• WHAT IS NEEDED: Reproduce the records below in full and exactly, without their images.

MATERIAL SUPPLIED Start Marker

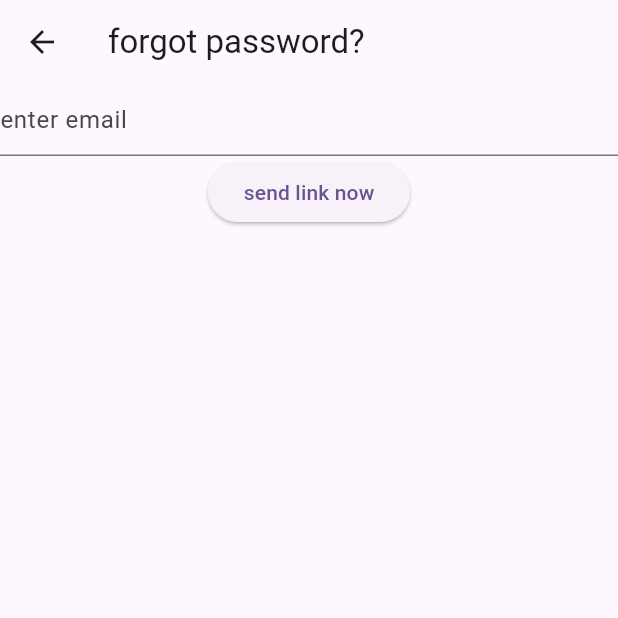
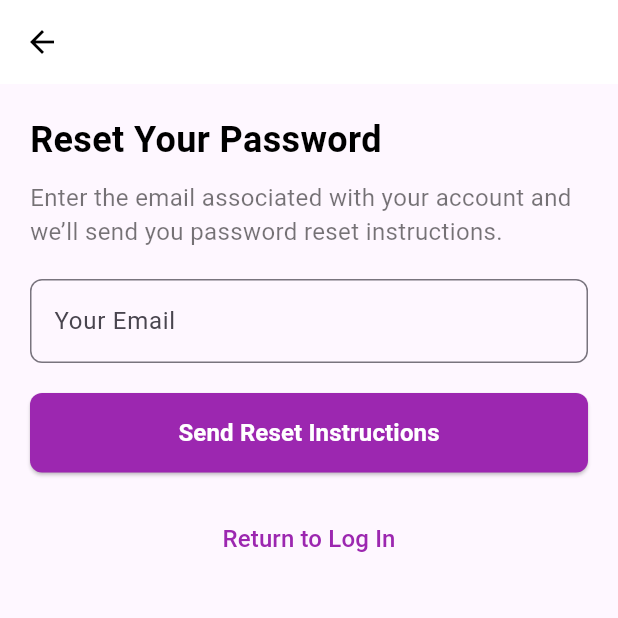
Before and after one commit to HernandoBun/gacortask, a Flutter app: the screen it shows after launch, after a tap on "Forgot password?", on a phone screen of 412 x 824 dp, the top half of it. Run offline on Flutter 3.47's test engine with Material 3 defaults, Android fonts, the phone set to English and light mode, and no system bars; our stand-ins replace carousel_slider, firebase_auth, firebase_core, fl_chart, get, smooth_page_indicator; accounts and stored records are empty.

Commit message:
Membuat halaman forgot password

```diff
--- a/lib/screens/forgot.dart
+++ b/lib/screens/forgot.dart
@@ -1,39 +1,129 @@
 import 'package:flutter/material.dart';
 import 'package:firebase_auth/firebase_auth.dart';
 
-class Forgot extends StatefulWidget {
-  const Forgot({super.key});
+class ForgotPassword extends StatefulWidget {
+  const ForgotPassword({super.key});
 
   @override
-  State<Forgot> createState() => _ForgotState();
+  State<ForgotPassword> createState() => _ForgotPasswordState();
 }
 
-class _ForgotState extends State<Forgot> {
-  TextEditingController email = TextEditingController();
+class _ForgotPasswordState extends State<ForgotPassword> {
+  final TextEditingController emailController = TextEditingController();
+  final GlobalKey<ScaffoldMessengerState> scaffoldMessengerKey =
+      GlobalKey<ScaffoldMessengerState>();
 
-  reset() async {
+  void resetPassword() async {
+    try {
       await FirebaseAuth.instance.sendPasswordResetEmail(
-      email: email.text,
+        email: emailController.text.trim(),
       );
+      scaffoldMessengerKey.currentState?.showSnackBar(
+        const SnackBar(
+          content: Text('Password reset email sent successfully.'),
+          backgroundColor: Colors.green,
+        ),
+      );
+    } catch (e) {
+      scaffoldMessengerKey.currentState?.showSnackBar(
+        SnackBar(
+          content: Text(e.toString()),
+          backgroundColor: Colors.red,
+        ),
+      );
+    }
   }
 
   @override
   Widget build(BuildContext context) {
-    return Scaffold(
+    return MaterialApp(
+      scaffoldMessengerKey: scaffoldMessengerKey,
+      home: Scaffold(
         appBar: AppBar(
-        title: const Text('forgot password?'),
+          backgroundColor: Colors.white,
+          elevation: 0,
+          leading: IconButton(
+            icon: const Icon(Icons.arrow_back, color: Colors.black),
+            onPressed: () => Navigator.of(context).pop(),
           ),
-      body: Column(
+        ),
+        body: Padding(
+          padding: const EdgeInsets.all(20.0),
+          child: Column(
+            crossAxisAlignment: CrossAxisAlignment.start,
             children: [
+              const Text(
+                'Reset Your Password',
+                style: TextStyle(
+                  fontSize: 24,
+                  fontWeight: FontWeight.bold,
+                  color: Colors.black,
+                ),
+              ),
+              const SizedBox(height: 10),
+              const Text(
+                'Enter the email associated with your account and we’ll send you password reset instructions.',
+                style: TextStyle(
+                  fontSize: 16,
+                  color: Colors.black54,
+                ),
+              ),
+              const SizedBox(height: 20),
               TextField(
-            controller: email,
-            decoration: const InputDecoration(hintText: 'enter email'),
+                controller: emailController,
+                decoration: InputDecoration(
+                  hintText: 'Your Email',
+                  border: OutlineInputBorder(
+                    borderRadius: BorderRadius.circular(8.0),
                   ),
-          ElevatedButton(
-            onPressed: (() => reset()),
-            child: const Text('send link now'),
+                  focusedBorder: OutlineInputBorder(
+                    borderSide: BorderSide(color: Colors.purple.shade400),
+                  ),
+                ),
+                keyboardType: TextInputType.emailAddress,
+              ),
+              const SizedBox(height: 20),
+              SizedBox(
+                width: double.infinity,
+                child: ElevatedButton(
+                  style: ElevatedButton.styleFrom(
+                    foregroundColor: Colors.white,
+                    backgroundColor: Colors.purple,
+                    shape: RoundedRectangleBorder(
+                      borderRadius: BorderRadius.circular(8.0),
+                    ),
+                  ),
+                  onPressed: resetPassword,
+                  child: const Padding(
+                    padding: EdgeInsets.symmetric(vertical: 15.0),
+                    child: Text(
+                      'Send Reset Instructions',
+                      style: TextStyle(
+                        fontSize: 16,
+                        fontWeight: FontWeight.bold,
+                      ),
+                    ),
+                  ),
+                ),
+              ),
+              const SizedBox(height: 20),
+              Center(
+                child: TextButton(
+                  onPressed: () {
+                    Navigator.pop(context);
+                  },
+                  child: const Text(
+                    'Return to Log In',
+                    style: TextStyle(
+                      color: Colors.purple,
+                      fontSize: 16,
+                    ),
+                  ),
+                ),
               ),
             ],
+          ),
+        ),
       ),
     );
   }
--- a/lib/screens/login.dart
+++ b/lib/screens/login.dart
@@ -119,7 +119,7 @@ class _LoginScreenState extends State<LoginScreen> {
                         Align(
                           alignment: Alignment.centerRight,
                           child: TextButton(
-                            onPressed: () => Get.to(const Forgot()),
+                            onPressed: () => Get.to(const ForgotPassword()),
                             child: const Text('Forgot password?'),
                           ),
                         ),
```
Lines whose indentation alone changed are shown as unchanged.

MATERIAL SUPPLIED End Marker

• RESPONSE AREA:
Before and after one commit to HernandoBun/gacortask, a Flutter app: the screen it shows after launch, after a tap on "Forgot password?", on a phone screen of 412 x 824 dp, the top half of it. Run offline on Flutter 3.47's test engine with Material 3 defaults, Android fonts, the phone set to English and light mode, and no system bars; our stand-ins replace carousel_slider, firebase_auth, firebase_core, fl_chart, get, smooth_page_indicator; accounts and stored records are empty.

Commit message:
Membuat halaman forgot password

```diff
--- a/lib/screens/forgot.dart
+++ b/lib/screens/forgot.dart
@@ -1,39 +1,129 @@
 import 'package:flutter/material.dart';
 import 'package:firebase_auth/firebase_auth.dart';
 
-class Forgot extends StatefulWidget {
-  const Forgot({super.key});
+class ForgotPassword extends StatefulWidget {
+  const ForgotPassword({super.key});
 
   @override
-  State<Forgot> createState() => _ForgotState();
+  State<ForgotPassword> createState() => _ForgotPasswordState();
 }
 
-class _ForgotState extends State<Forgot> {
-  TextEditingController email = TextEditingController();
+class _ForgotPasswordState extends State<ForgotPassword> {
+  final TextEditingController emailController = TextEditingController();
+  final GlobalKey<ScaffoldMessengerState> scaffoldMessengerKey =
+      GlobalKey<ScaffoldMessengerState>();
 
-  reset() async {
+  void resetPassword() async {
+    try {
       await FirebaseAuth.instance.sendPasswordResetEmail(
-      email: email.text,
+        email: emailController.text.trim(),
       );
+      scaffoldMessengerKey.currentState?.showSnackBar(
+        const SnackBar(
+          content: Text('Password reset email sent successfully.'),
+          backgroundColor: Colors.green,
+        ),
+      );
+    } catch (e) {
+      scaffoldMessengerKey.currentState?.showSnackBar(
+        SnackBar(
+          content: Text(e.toString()),
+          backgroundColor: Colors.red,
+        ),
+      );
+    }
   }
 
   @override
   Widget build(BuildContext context) {
-    return Scaffold(
+    return MaterialApp(
+      scaffoldMessengerKey: scaffoldMessengerKey,
+      home: Scaffold(
         appBar: AppBar(
-        title: const Text('forgot password?'),
+          backgroundColor: Colors.white,
+          elevation: 0,
+          leading: IconButton(
+            icon: const Icon(Icons.arrow_back, color: Colors.black),
+            onPressed: () => Navigator.of(context).pop(),
           ),
-      body: Column(
+        ),
+        body: Padding(
+          padding: const EdgeInsets.all(20.0),
+          child: Column(
+            crossAxisAlignment: CrossAxisAlignment.start,
             children: [
+              const Text(
+                'Reset Your Password',
+                style: TextStyle(
+                  fontSize: 24,
+                  fontWeight: FontWeight.bold,
+                  color: Colors.black,
+                ),
+              ),
+              const SizedBox(height: 10),
+              const Text(
+                'Enter the email associated with your account and we’ll send you password reset instructions.',
+                style: TextStyle(
+                  fontSize: 16,
+                  color: Colors.black54,
+                ),
+              ),
+              const SizedBox(height: 20),
               TextField(
-            controller: email,
-            decoration: const InputDecoration(hintText: 'enter email'),
+                controller: emailController,
+                decoration: InputDecoration(
+                  hintText: 'Your Email',
+                  border: OutlineInputBorder(
+                    borderRadius: BorderRadius.circular(8.0),
                   ),
-          ElevatedButton(
-            onPressed: (() => reset()),
-            child: const Text('send link now'),
+                  focusedBorder: OutlineInputBorder(
+                    borderSide: BorderSide(color: Colors.purple.shade400),
+                  ),
+                ),
+                keyboardType: TextInputType.emailAddress,
+              ),
+              const SizedBox(height: 20),
+              SizedBox(
+                width: double.infinity,
+                child: ElevatedButton(
+                  style: ElevatedButton.styleFrom(
+                    foregroundColor: Colors.white,
+                    backgroundColor: Colors.purple,
+                    shape: RoundedRectangleBorder(
+                      borderRadius: BorderRadius.circular(8.0),
+                    ),
+                  ),
+                  onPressed: resetPassword,
+                  child: const Padding(
+                    padding: EdgeInsets.symmetric(vertical: 15.0),
+                    child: Text(
+                      'Send Reset Instructions',
+                      style: TextStyle(
+                        fontSize: 16,
+                        fontWeight: FontWeight.bold,
+                      ),
+                    ),
+                  ),
+                ),
+              ),
+              const SizedBox(height: 20),
+              Center(
+                child: TextButton(
+                  onPressed: () {
+                    Navigator.pop(context);
+                  },
+                  child: const Text(
+                    'Return to Log In',
+                    style: TextStyle(
+                      color: Colors.purple,
+                      fontSize: 16,
+                    ),
+                  ),
+                ),
               ),
             ],
+          ),
+        ),
       ),
     );
   }
--- a/lib/screens/login.dart
+++ b/lib/screens/login.dart
@@ -119,7 +119,7 @@ class _LoginScreenState extends State<LoginScreen> {
                         Align(
                           alignment: Alignment.centerRight,
                           child: TextButton(
-                            onPressed: () => Get.to(const Forgot()),
+                            onPressed: () => Get.to(const ForgotPassword()),
                             child: const Text('Forgot password?'),
                           ),
                         ),
```
Lines whose indentation alone changed are shown as unchanged.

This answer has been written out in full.